Pull from the data below each line where the word "rgba" occurs, and copy it.
-- Data extracts follows --
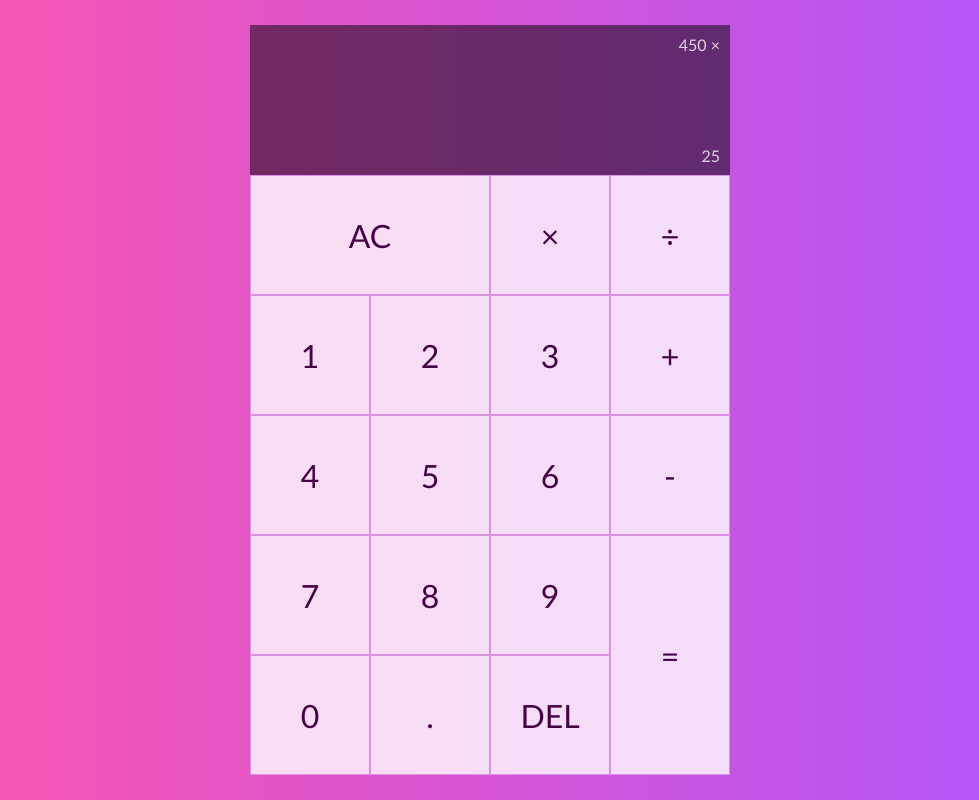
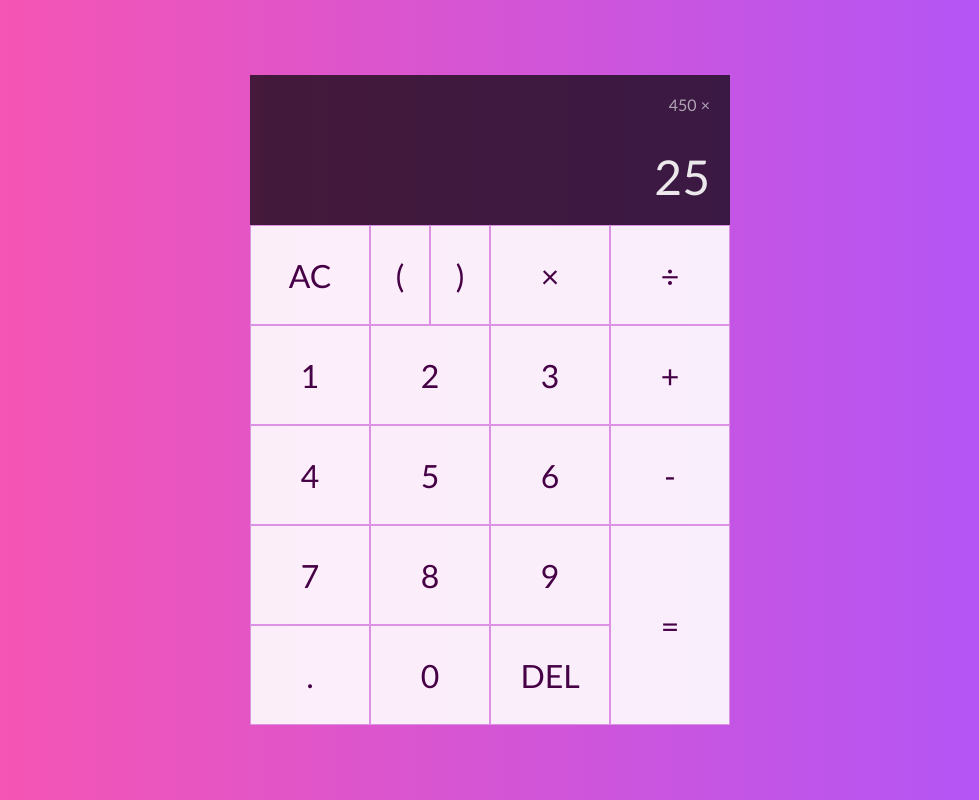
Before and after one commit to D4rk1n/JS---Calculator, a plain HTML site: page index.html in a window 1280 px wide. Shown: the whole page, without its empty margins (150-1129 px from the left). Drawn offline with Linux system fonts and the light colour scheme.

Commit message:
CSS Done

```diff
--- a/index.html
+++ b/index.html
@@ -14,24 +14,26 @@
             <div class="pre-calc">450 ×</div>
             <div class="curr-calc">25</div>
         </div>
-            <button class="wide-btn">AC</button>
-            <button>×</button>
-            <button>÷</button>
-            <button>1</button>
-            <button>2</button>
-            <button>3</button>
-            <button>+</button>
-            <button>4</button>
-            <button>5</button>
-            <button>6</button>
-            <button>-</button>
-            <button>7</button>
-            <button>8</button>
-            <button>9</button>
-            <button class="vertical-btn">=</button>
-            <button>0</button>
-            <button>.</button>
-            <button>DEL</button>
+            <button class="btn">AC</button>
+            <button class="btn narr">(</button>
+            <button class="btn narr">)</button>
+            <button class="btn" data-operation>×</button>
+            <button class="btn" data-operation>÷</button>
+            <button class="btn" data-number>1</button>
+            <button class="btn" data-number>2</button>
+            <button class="btn" data-number>3</button>
+            <button class="btn" data-operation>+</button>
+            <button class="btn" data-number>4</button>
+            <button class="btn" data-number>5</button>
+            <button class="btn" data-number>6</button>
+            <button class="btn" data-operation>-</button>
+            <button class="btn" data-number>7</button>
+            <button class="btn" data-number>8</button>
+            <button class="btn" data-number>9</button>
+            <button class="btn vertical">=</button>
+            <button class="btn" data-number>.</button>
+            <button class="btn" data-number>0</button>
+            <button class="btn" data-del>DEL</button>
 
 
 
--- a/style.css
+++ b/style.css
@@ -7,7 +7,8 @@
 body{
     padding: 0;
     margin: 0;
-    background : linear-gradient(to left,#AA55FF , #FF55AA)
+    background-image: url("bg.jpg");
+    background : linear-gradient(to left,#AA55FF , #FF55AA);
 }
 
 .calc {
@@ -15,15 +16,15 @@ body{
     justify-content: center;
     align-content: center;
     min-height: 100vh;
-    grid-template-columns:  repeat(4,120px);
-    grid-template-rows: minmax(150px,auto) repeat(5,120px);
+    grid-template-columns:  repeat(8,60px);
+    grid-template-rows: minmax(150px,auto) repeat(5,100px);
 
 }
 .calc > button{
     cursor: pointer;
     font-size: 2rem;
     color: rgb(70, 0, 70);
-    background-color: rgba(255,255,255,.8);
+    background-color: rgba(255,255,255,.9);
     border: 1px solid #dc91e5;
     outline: none;
 }
@@ -38,15 +39,28 @@ body{
     align-items: flex-end;
     justify-content: space-between;
     flex-direction: column;
-    padding: 10px;
+    padding: 20px;
     grid-column: 1 / -1;
-    background-color: rgba(0,0,0,.5);
-    color : rgba(255,255,255,.8)
+    background-color: rgba(0,0,0,.7);
+    color : rgba(255,255,255,.9);
+    word-wrap : break-word;
+    word-break: break-all;
 }
-.wide-btn
+.pre-calc
 {
-    grid-column: span 2;
+    color : rgba(255,255,255,.6);
 }
-.vertical-btn {
+.curr-calc
+{
+    font-size: 3rem;
+}
+.btn
+{
+   grid-column: span 2;
+}
+.vertical {
     grid-row: span 2;
 }
+.narr {
+    grid-column: span 1;
+}
```
Also changed, not shown: bg.jpg (added).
-- Data extracts concluded --
- Solution below:
-    background-color: rgba(255,255,255,.8);
+    background-color: rgba(255,255,255,.9);
-    background-color: rgba(0,0,0,.5);
-    color : rgba(255,255,255,.8)
+    background-color: rgba(0,0,0,.7);
+    color : rgba(255,255,255,.9);
+    color : rgba(255,255,255,.6);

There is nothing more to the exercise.